Hi guys. I'm having some computer issues, which is why I haven't been able to post as often lately. My computer miraculously decided to turn on today, so I'm trying to catch up on some much-needed blogging time. I'm hoping to keep posting, but I'm afraid that the frequency will slow down. I guess we'll see!
Anyways, this week was a big one for me. As part of the HUC first-year program, all of us are required to lead our group Monday morning services. Rabbinical students each have to pair up and lead a service once during the year, and cantorial students are required to plan and sing music for 3 services throughout the year. This past Monday morning, I had my first shot at officially leading a service. It was such a great and educational process for me, and it really was a huge accomplishment. I came into this program never having participated in a weekday service, which meant that there were a lot of new prayers and melodies to learn. The HUC Jerusalem campus also uses many traditional Nusach melodies that I learned and led for the first time, which are a capella and sometimes hard to grasp melodically. However, I learned them, and was able to plan music for a service that went extremely well.
This was the first time I've ever taken it upon myself to actually plan my own music for a service, which required a lot of work and thought. Whenever I've sung services at TI, Linda and I have always planned them together, and we usually know what the congregation likes and needs. Here, they expect the students to do that on their own, and picking out music for 50 people with completely different ideas of what makes a service spiritual and beautiful is not easy. Luckily, I think I managed to do fine; at our service review a few hours later Eli mentioned that he was very happy with my program. He appreciated the different moods for the different pieces and thought I had a good balance of Nusach, congregational melodies, and cantorial solo moments. I was worried about that, because many of my fellow students have mentioned how they prefer congregational singing to listening to the cantor. I've always thought that it is beautiful to have cantorial solo moments in services at times, to allow the congregant to internalize the prayer by listening to a beautiful musical setting.

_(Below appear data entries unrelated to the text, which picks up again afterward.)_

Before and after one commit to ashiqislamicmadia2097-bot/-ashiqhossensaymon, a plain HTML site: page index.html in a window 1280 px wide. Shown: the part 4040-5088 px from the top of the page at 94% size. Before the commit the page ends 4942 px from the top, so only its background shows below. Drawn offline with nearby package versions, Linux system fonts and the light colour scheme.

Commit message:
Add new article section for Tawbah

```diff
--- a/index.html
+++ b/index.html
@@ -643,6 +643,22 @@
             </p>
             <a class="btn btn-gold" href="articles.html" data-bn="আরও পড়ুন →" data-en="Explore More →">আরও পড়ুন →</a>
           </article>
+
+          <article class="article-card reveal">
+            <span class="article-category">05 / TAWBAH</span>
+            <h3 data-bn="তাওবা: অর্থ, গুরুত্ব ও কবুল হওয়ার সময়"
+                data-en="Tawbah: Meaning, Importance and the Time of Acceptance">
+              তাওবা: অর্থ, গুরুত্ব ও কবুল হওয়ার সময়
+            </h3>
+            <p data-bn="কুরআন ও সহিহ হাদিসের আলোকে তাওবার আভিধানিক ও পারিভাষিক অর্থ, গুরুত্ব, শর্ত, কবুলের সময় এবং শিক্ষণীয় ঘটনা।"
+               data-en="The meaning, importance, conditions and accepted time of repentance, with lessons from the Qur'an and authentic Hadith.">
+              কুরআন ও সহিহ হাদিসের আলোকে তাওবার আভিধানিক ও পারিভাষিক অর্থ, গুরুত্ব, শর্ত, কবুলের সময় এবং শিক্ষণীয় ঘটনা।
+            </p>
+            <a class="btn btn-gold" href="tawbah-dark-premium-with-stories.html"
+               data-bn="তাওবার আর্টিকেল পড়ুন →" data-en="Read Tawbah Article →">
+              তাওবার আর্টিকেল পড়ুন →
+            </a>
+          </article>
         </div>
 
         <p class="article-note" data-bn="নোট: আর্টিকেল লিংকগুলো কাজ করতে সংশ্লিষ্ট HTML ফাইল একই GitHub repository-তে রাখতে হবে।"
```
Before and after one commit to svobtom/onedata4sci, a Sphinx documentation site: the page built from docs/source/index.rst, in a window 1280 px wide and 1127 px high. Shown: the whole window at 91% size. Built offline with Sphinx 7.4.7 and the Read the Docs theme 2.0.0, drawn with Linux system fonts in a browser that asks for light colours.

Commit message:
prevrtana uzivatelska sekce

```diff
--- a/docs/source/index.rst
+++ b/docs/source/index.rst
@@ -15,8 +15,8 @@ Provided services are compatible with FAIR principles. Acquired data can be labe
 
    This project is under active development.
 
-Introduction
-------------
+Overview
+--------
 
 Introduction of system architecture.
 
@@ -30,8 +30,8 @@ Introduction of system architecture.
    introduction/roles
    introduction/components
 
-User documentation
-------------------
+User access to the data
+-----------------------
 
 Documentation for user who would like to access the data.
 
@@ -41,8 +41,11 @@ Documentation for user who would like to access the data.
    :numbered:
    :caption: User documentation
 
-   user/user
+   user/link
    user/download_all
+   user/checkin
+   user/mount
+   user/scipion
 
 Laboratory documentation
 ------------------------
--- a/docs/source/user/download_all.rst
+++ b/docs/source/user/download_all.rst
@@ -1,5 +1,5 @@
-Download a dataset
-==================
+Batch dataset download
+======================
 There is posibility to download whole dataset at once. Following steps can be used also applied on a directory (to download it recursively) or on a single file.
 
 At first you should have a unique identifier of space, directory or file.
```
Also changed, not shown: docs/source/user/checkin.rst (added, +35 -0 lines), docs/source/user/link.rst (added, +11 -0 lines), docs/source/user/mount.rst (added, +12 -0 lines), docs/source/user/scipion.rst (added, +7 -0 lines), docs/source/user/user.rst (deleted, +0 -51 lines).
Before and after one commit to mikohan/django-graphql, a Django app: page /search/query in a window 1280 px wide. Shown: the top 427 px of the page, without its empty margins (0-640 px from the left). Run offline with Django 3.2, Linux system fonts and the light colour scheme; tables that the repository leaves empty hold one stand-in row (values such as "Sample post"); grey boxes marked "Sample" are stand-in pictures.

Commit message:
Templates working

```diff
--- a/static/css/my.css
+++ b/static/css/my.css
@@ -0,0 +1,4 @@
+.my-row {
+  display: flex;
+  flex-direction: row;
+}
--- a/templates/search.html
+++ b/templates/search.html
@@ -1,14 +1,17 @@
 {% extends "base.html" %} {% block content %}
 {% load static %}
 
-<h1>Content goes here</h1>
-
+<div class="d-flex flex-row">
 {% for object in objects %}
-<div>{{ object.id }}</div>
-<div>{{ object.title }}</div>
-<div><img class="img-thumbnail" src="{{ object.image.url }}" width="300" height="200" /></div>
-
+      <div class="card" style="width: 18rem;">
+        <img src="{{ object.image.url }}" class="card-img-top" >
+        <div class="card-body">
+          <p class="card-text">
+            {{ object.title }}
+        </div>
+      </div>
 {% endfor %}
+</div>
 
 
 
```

I don't know if the kahal (congregation) was all that pleased with my 2 soloistic moments, but in general I thought the service went well and Eli Schleifer agreed, which makes me happy.
Anyways, I know this may not be all that exciting to you, but for me, it's a huge accomplishment and something that I'm really proud of. I'm SO GLAD that this first time is over, and I kind of know what to expect from here on out. It'll be nice to work with my rabbinical colleagues for my next services in February and March and hopefully be able to enjoy myself a little more and work to create even more spiritual and beautiful t'fillot.
Missing and loving you all!!